The ruling People Power Party won by a landslide in the race for 17 metropolitan mayors and provincial governors, which was the highlight of the June 1 local polls. The conservative People Power Party took 12 constituencies including Seoul, while the liberal Democratic Party won in five regions, four of them being traditionally supportive of the party.
In the first nationwide poll held 22 days after the launch of the administration of President Yoon Suk-yeol and 84 days after the March 9 presidential election, voters cast ballots for the government party which signaled that the new administration should be able to conduct state affairs stably.
The People Power Party’s overwhelming victory will give momentum to the Yoon government. It will accelerate his reform drive to rectify the failed policies of the previous Moon Jae-in administration.
The Democratic Party’s election loss was expected to some extent. After losing the presidential election, it vowed to reflect and innovate. But it pushed through bills that would strip the prosecution of its entire investigative authority. It was a move to block investigations into allegations involving Lee Jae-myung, the former Gyeonggi governor and former Democratic Party presidential candidate, and figures close to former President Moon Jae-in. There was no reflection.
Yoon’s popularity and Lee’s candidacy also contributed to the People Power Party’s sweeping win. People welcomed the opening of the presidential office Cheong Wa Dae to the public. Yoon answered questions from reporters before entering the new office building. It was a sight that the people had not seen before. These were fresh changes.
Lee was a risk to the Democratic Party. Not long after losing in the presidential election, he ran in the by-elections for one of seven seats in the National Assembly, held on the same day as the local elections. His candidacy raised suspicions that he was seeking a seat in the National Assembly to earn the lawmakers’ privilege of exemption from apprehension while the Assembly is in session.
Though he served as Seongnam mayor, he did not run in a constituency of Seongnam, but in a constituency called Gyeyang-gu in Incheon. He has no connections there at all, but it is regarded as a long-standing Democratic Party district. His election pledge to relocate Gimpo International Airport to develop Gyeyang-gu and surrounding areas caused controversy, adversely affecting the election campaigns of other Democratic Party candidates.
Lee won, but his party lost. He was chair of the election committee in charge of supporting all of its candidates’ campaigns. He cannot but take responsibility for losses in other election districts.
He has earned exemption with his victory in Gyeyang-gu, but it would be hard to avoid investigations over allegations about a corruption-ridden land development project, the misuse of government credit cards and other scandals from his past.
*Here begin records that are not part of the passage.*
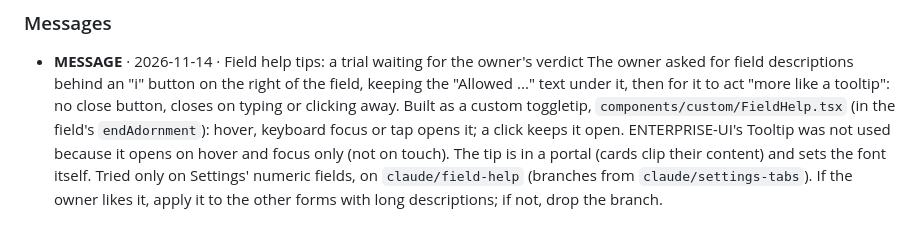
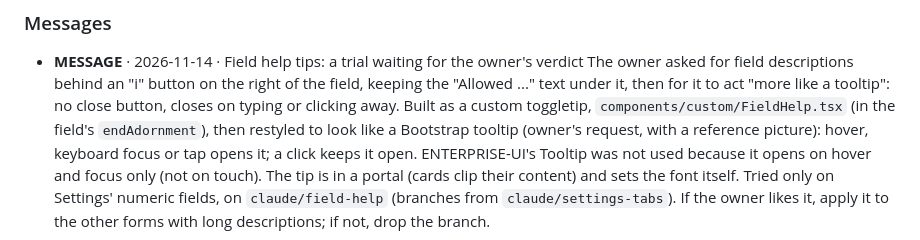
Before and after one commit to iant89/ClawRouter, a Markdown page: MEMORY.md, the part around the change. Rendered like a GitHub page.

```diff
--- a/MEMORY.md
+++ b/MEMORY.md
@@ -321,7 +321,8 @@ Labels: **IMPORTANT** must read · **WARNING** known problem or unverified ·
   The owner asked for field descriptions behind an "i" button on the right of the
   field, keeping the "Allowed ..." text under it, then for it to act "more like a
   tooltip": no close button, closes on typing or clicking away. Built as a custom
-  toggletip, `components/custom/FieldHelp.tsx` (in the field's `endAdornment`):
+  toggletip, `components/custom/FieldHelp.tsx` (in the field's `endAdornment`), then
+  restyled to look like a Bootstrap tooltip (owner's request, with a reference picture):
   hover, keyboard focus or tap opens it; a click keeps it open. ENTERPRISE-UI's
   Tooltip was not used because it opens on hover and focus only (not on touch).
   The tip is in a portal (cards clip their content) and sets the font itself.
```
Also changed, not shown: docs/screenshots/README.md (+4 -3 lines), docs/screenshots/22-field-help/1-hover.png, docs/screenshots/22-field-help/2-pinned.png, docs/screenshots/22-field-help/3-retention-hover.png, docs/screenshots/22-field-help/4-phone-tap.png, 2 other files.
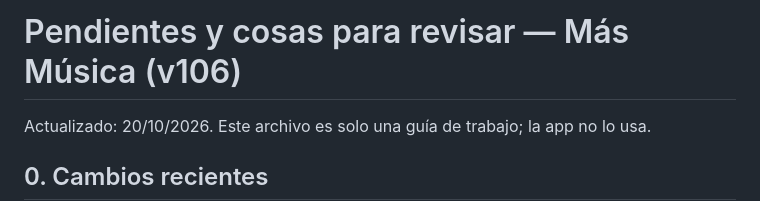
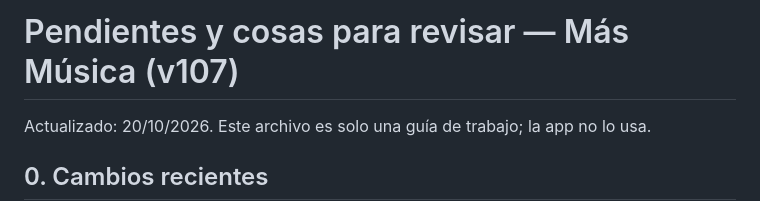
Before and after one commit to masmusicaapp/MAS-MUSICA, a Markdown page: PENDIENTES.md, the part around the change. Rendered like a GitHub page.

```diff
--- a/PENDIENTES.md
+++ b/PENDIENTES.md
@@ -1,4 +1,4 @@
-# Pendientes y cosas para revisar — Más Música (v106)
+# Pendientes y cosas para revisar — Más Música (v107)
 
 Actualizado: 20/10/2026. Este archivo es solo una guía de trabajo; la app no lo usa.
 
```
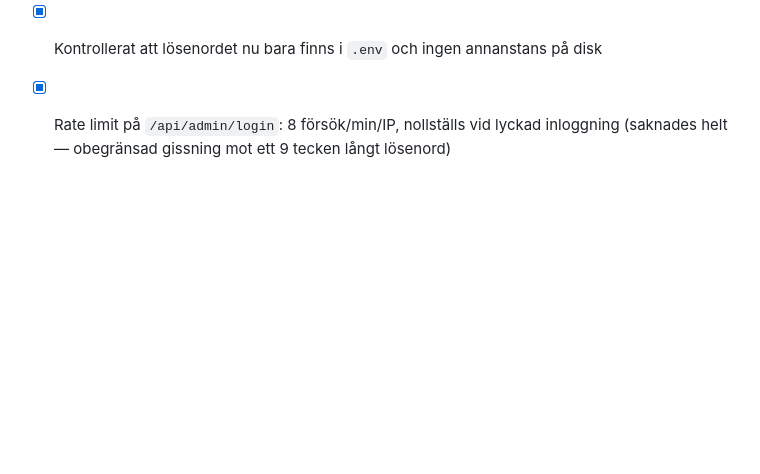
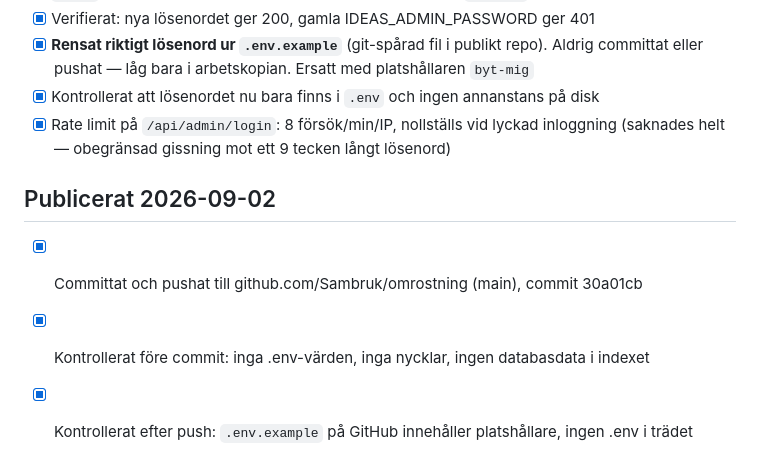
Before and after one commit to Sambruk/omrostning, a Markdown page: TODO.md, the part around the change. GitHub-like rendering; blank space fills up the shorter version.

Commit message:
TODO: notera publiceringen
Co-Authored-By: Claude Opus 5 (1M context) <noreply@anthropic.com>
Claude-Session: https://claude.ai/code/session_01K35gzwH3tT4CQZQsjfGQcR

```diff
--- a/TODO.md
+++ b/TODO.md
@@ -163,3 +163,8 @@ hackaton-utmaningar. Publikt röst-UI + admingränssnitt + Express/Postgres-back
 - [x] Kontrollerat att lösenordet nu bara finns i `.env` och ingen annanstans på disk
 - [x] Rate limit på `/api/admin/login`: 8 försök/min/IP, nollställs vid lyckad inloggning
       (saknades helt — obegränsad gissning mot ett 9 tecken långt lösenord)
+
+## Publicerat 2026-09-02
+- [x] Committat och pushat till github.com/Sambruk/omrostning (main), commit 30a01cb
+- [x] Kontrollerat före commit: inga .env-värden, inga nycklar, ingen databasdata i indexet
+- [x] Kontrollerat efter push: `.env.example` på GitHub innehåller platshållare, ingen .env i trädet
```
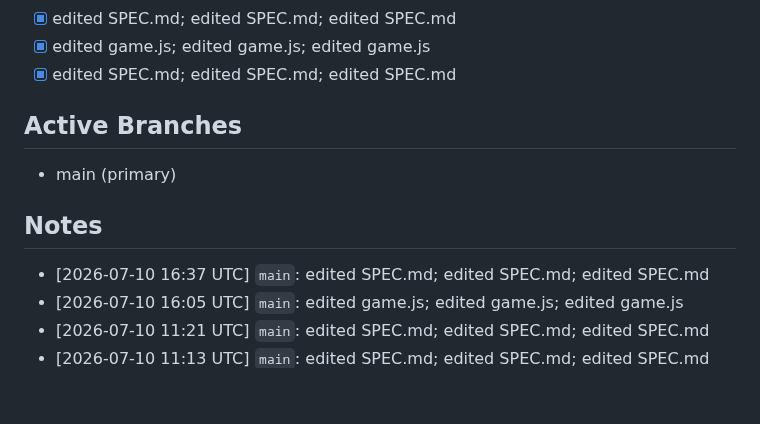
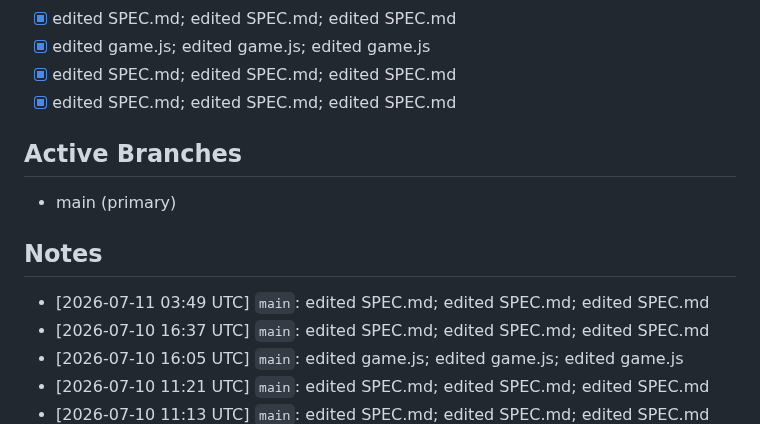
Before and after one commit to katoharu0/neon-survivor, a Markdown page: main.md, the part around the change. Drawn GitHub-style; blank space fills up the shorter version.

```diff
--- a/main.md
+++ b/main.md
@@ -47,11 +47,13 @@ PDCA cycle 1/20: ボスHP削減・モブ全消去廃止・ボス速度増・モ
 - [x] edited SPEC.md; edited SPEC.md; edited SPEC.md
 - [x] edited game.js; edited game.js; edited game.js
 - [x] edited SPEC.md; edited SPEC.md; edited SPEC.md
+- [x] edited SPEC.md; edited SPEC.md; edited SPEC.md
 
 ## Active Branches
 - main (primary)
 
 ## Notes
+- [2026-07-11 03:49 UTC] `main`: edited SPEC.md; edited SPEC.md; edited SPEC.md
 - [2026-07-10 16:37 UTC] `main`: edited SPEC.md; edited SPEC.md; edited SPEC.md
 - [2026-07-10 16:05 UTC] `main`: edited game.js; edited game.js; edited game.js
 - [2026-07-10 11:21 UTC] `main`: edited SPEC.md; edited SPEC.md; edited SPEC.md
```
Also changed, not shown: commit.md (+13 -0 lines), trace.md (+6 -0 lines).
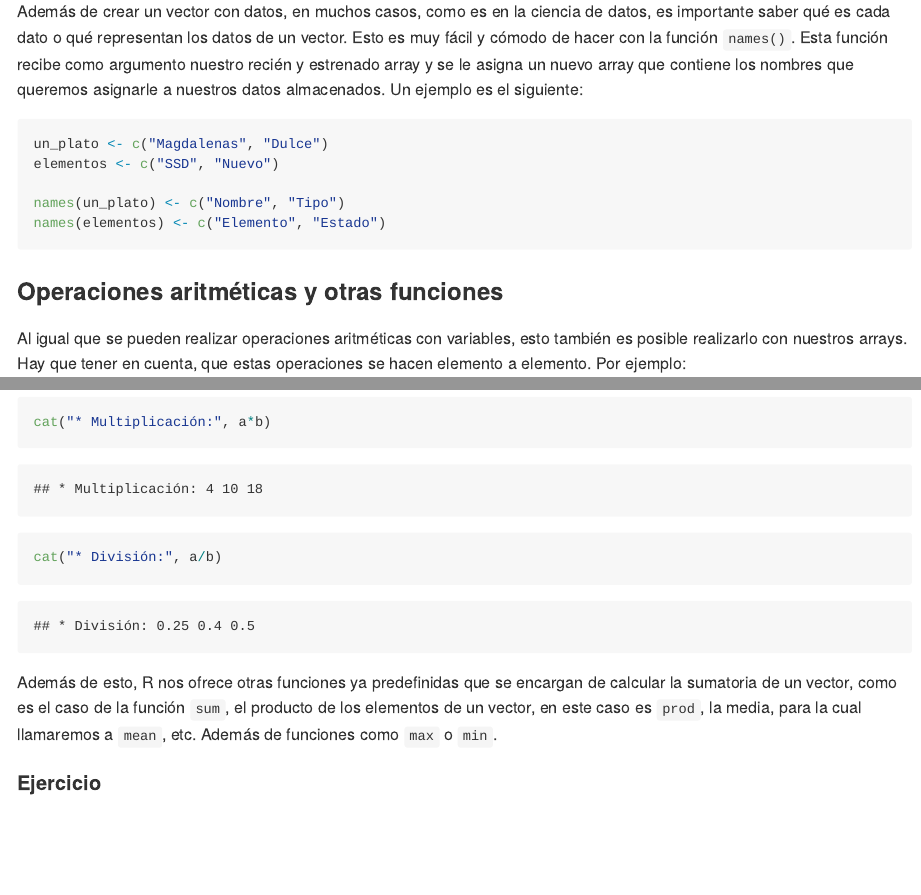
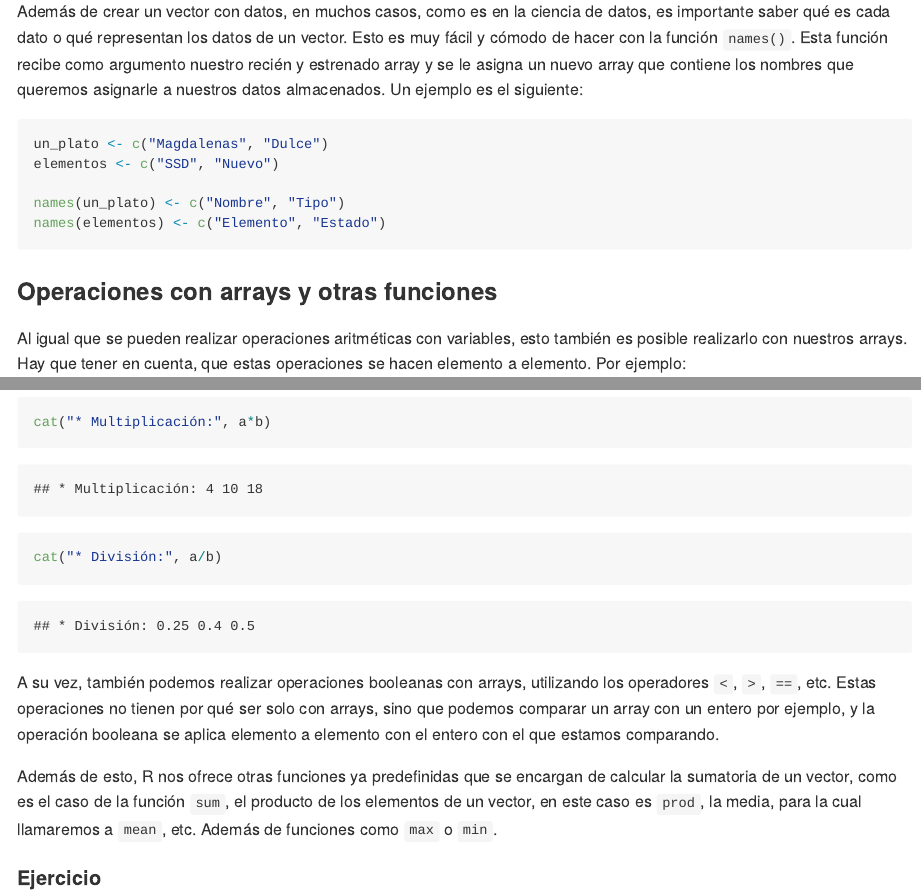
Before and after one commit to YesWeTech/Taller_de_R, an R Markdown document (NivelBasico.Rmd): the page in a window 1100 px wide, from 5660 px down, and a second part further down, joined at a grey line. Rendered offline with R 4.5, knitr and Pandoc, with nearby package versions.

Commit message:
avances en los vectores

````diff
--- a/NivelBasico.Rmd
+++ b/NivelBasico.Rmd
@@ -188,7 +188,7 @@ names(un_plato) <- c("Nombre", "Tipo")
 names(elementos) <- c("Elemento", "Estado")
 ```
 
-### Operaciones aritméticas y otras funciones
+### Operaciones con arrays y otras funciones
 
 Al igual que se pueden realizar operaciones aritméticas con variables, esto también es posible realizarlo con nuestros arrays. Hay que tener en cuenta, que estas operaciones se hacen elemento a elemento. Por ejemplo:
 
@@ -201,6 +201,13 @@ cat("* Resta:", a-b)
 cat("* Multiplicación:", a*b)
 cat("* División:", a/b)
 ```
+
+A su vez, también podemos realizar operaciones booleanas con arrays, utilizando los operadores `<`, `>`, `==`, etc. Estas operaciones no tienen por qué ser solo con arrays, sino que podemos comparar un array con un entero por ejemplo, y la operación booleana se aplica elemento a elemento con el entero con el que estamos comparando.
+
+```{r}
+
+```
+
 Además de esto, R nos ofrece otras funciones ya predefinidas que se encargan de calcular la sumatoria de un vector, como es el caso de la función `sum`, el producto de los elementos de un vector, en este caso es `prod`, la media, para la cual llamaremos a `mean`, etc. Además de funciones como `max` o `min`.
 
 #### Ejercicio
````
The prosecution and police are investigating.
Sexual misconduct scandals involving Democratic Party lawmakers Choe Kang-wook and Park Wan-joo and absurd remarks by their colleague lawmaker Kim Nam-kuk and Choe during the nomination hearing of Justice Minister nominee Han Dong-hoon invited criticism of the Democratic Party.
The Democratic Party took a sweeping victory in the general elections two years ago, then lost two successive elections. Why did this happen to the party? Popular sentiment did not change abruptly. Support for the party was already long gone.
Voters got sick of the hypocrisy, divisiveness and stubbornness of the past five years. Among others, the party’s legislation dictatorship after it won the general elections infuriated many voters.
Voters chose stability of state affairs by casting ballots for the People Power Party, and yet the Democratic Party still dominates the National Assembly. This situation remains unchanged.
The Democratic Party must ponder why the public turned its back on it in the presidential and local elections. It must stop legislating bills autocratically. If it shows a mature and reasonable attitude to the new government’s reform drive while criticizing it, people will support it again.
By Korea Herald (firstname.lastname@example.org